WHAT TO DO: Scan the records for "Markdown" and copy each line that contains it.
**** SUPPLIED DATA
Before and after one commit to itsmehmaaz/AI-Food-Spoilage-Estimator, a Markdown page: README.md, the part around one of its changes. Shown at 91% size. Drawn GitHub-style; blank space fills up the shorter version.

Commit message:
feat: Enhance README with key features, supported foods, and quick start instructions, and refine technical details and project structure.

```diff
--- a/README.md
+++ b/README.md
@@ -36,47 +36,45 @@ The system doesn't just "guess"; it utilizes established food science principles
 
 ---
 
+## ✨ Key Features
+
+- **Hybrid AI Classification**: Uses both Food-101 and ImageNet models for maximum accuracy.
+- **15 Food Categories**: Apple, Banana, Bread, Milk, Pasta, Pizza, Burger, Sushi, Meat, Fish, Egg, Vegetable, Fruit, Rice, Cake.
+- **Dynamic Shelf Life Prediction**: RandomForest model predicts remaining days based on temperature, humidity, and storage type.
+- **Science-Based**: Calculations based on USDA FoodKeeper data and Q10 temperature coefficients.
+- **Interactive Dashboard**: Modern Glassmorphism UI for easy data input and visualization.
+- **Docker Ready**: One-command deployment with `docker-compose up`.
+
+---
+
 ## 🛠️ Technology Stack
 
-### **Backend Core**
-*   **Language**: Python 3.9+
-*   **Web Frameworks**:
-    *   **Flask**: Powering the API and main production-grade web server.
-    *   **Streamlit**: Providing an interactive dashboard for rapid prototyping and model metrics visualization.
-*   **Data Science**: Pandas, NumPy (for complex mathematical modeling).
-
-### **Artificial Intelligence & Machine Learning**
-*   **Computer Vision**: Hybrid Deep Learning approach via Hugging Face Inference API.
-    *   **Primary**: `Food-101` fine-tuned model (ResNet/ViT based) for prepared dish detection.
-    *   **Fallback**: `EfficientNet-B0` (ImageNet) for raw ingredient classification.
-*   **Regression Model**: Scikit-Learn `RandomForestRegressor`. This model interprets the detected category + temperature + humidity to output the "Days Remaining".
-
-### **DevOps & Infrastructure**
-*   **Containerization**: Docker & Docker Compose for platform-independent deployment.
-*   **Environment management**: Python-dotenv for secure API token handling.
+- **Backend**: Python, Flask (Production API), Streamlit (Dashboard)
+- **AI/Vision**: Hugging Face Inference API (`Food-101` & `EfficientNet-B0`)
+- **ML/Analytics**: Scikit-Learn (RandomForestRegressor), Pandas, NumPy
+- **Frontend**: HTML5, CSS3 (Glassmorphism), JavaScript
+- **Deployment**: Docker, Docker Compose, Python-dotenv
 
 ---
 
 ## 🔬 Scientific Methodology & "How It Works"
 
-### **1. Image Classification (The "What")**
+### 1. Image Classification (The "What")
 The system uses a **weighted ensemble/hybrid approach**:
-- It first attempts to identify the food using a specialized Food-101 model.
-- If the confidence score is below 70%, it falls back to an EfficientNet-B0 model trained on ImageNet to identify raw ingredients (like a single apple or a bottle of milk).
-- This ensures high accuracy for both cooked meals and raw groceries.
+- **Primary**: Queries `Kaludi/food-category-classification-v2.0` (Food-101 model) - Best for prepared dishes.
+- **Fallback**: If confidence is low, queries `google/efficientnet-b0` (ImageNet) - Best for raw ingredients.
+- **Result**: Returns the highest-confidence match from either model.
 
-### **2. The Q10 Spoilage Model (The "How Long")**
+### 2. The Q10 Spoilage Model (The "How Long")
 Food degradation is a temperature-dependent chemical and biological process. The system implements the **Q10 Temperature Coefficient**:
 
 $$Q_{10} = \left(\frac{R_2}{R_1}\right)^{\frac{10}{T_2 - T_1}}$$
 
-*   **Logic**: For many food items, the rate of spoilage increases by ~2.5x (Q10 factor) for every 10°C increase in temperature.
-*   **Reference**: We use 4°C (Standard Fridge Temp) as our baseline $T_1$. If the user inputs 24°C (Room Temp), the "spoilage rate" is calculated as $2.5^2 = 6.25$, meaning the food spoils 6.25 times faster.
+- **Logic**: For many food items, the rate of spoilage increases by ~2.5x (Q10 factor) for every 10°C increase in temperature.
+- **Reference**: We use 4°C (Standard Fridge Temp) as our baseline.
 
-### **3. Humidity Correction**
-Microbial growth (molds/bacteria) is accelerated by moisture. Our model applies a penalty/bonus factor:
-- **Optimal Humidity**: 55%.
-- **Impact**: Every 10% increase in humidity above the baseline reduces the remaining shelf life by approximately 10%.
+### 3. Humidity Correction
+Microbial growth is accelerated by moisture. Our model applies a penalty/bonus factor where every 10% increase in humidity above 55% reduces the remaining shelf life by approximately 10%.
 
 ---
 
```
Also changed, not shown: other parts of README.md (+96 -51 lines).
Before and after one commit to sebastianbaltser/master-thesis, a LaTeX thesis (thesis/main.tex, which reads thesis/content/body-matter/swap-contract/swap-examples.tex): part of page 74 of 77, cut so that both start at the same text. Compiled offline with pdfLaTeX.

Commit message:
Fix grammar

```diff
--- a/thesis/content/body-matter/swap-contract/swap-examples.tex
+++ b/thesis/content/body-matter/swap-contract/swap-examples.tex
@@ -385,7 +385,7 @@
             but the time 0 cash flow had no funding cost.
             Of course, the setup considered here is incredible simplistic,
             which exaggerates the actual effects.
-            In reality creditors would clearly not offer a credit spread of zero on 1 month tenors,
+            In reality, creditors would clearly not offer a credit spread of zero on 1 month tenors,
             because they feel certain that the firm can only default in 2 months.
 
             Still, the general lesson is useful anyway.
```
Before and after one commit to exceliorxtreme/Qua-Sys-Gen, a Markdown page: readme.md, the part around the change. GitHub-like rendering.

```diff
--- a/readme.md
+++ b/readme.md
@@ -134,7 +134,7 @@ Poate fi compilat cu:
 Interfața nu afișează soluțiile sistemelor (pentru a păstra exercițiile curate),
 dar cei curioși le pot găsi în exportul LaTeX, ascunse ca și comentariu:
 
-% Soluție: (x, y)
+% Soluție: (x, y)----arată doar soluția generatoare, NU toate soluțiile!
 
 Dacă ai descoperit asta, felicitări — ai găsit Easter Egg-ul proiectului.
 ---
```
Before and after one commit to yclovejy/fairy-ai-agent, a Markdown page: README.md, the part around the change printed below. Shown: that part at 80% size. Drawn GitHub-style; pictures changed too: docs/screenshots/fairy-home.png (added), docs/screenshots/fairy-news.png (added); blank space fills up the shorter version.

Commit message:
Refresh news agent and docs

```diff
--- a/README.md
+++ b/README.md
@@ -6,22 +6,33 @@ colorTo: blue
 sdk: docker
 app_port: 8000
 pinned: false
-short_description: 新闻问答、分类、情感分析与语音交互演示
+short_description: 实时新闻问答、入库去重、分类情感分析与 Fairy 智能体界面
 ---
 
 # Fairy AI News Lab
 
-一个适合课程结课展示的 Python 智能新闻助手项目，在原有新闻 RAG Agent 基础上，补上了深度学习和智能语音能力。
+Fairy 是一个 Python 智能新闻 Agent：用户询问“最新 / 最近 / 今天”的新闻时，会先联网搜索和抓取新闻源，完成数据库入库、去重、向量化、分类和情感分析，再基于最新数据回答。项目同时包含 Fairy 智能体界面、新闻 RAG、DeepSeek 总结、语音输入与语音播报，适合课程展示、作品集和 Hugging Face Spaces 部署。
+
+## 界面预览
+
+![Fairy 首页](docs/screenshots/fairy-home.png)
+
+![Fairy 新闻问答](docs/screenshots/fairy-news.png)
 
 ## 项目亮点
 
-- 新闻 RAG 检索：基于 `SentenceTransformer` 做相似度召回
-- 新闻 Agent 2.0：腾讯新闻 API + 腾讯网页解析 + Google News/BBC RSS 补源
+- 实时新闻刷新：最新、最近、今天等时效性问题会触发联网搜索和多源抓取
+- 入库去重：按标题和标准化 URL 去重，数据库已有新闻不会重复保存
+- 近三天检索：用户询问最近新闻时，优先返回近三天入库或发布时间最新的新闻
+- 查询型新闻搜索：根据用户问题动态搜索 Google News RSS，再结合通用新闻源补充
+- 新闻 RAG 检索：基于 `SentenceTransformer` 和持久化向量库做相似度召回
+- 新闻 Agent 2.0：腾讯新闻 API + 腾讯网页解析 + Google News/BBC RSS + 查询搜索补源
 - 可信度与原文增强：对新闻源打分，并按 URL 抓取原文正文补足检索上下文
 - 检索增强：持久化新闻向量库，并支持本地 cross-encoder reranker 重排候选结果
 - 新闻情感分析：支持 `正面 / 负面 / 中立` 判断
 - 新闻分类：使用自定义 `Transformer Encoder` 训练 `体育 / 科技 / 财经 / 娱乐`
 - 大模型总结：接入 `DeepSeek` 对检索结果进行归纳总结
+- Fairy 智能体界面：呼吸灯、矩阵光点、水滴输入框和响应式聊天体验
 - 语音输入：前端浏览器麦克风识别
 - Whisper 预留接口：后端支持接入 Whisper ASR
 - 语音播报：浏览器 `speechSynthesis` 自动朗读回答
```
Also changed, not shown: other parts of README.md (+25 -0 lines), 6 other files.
********
TASK SOLUTION:
Before and after one commit to itsmehmaaz/AI-Food-Spoilage-Estimator, a Markdown page: README.md, the part around one of its changes. Shown at 91% size. Drawn GitHub-style; blank space fills up the shorter version.
Before and after one commit to exceliorxtreme/Qua-Sys-Gen, a Markdown page: readme.md, the part around the change. GitHub-like rendering.
Before and after one commit to yclovejy/fairy-ai-agent, a Markdown page: README.md, the part around the change printed below. Shown: that part at 80% size. Drawn GitHub-style; pictures changed too: docs/screenshots/fairy-home.png (added), docs/screenshots/fairy-news.png (added); blank space fills up the shorter version.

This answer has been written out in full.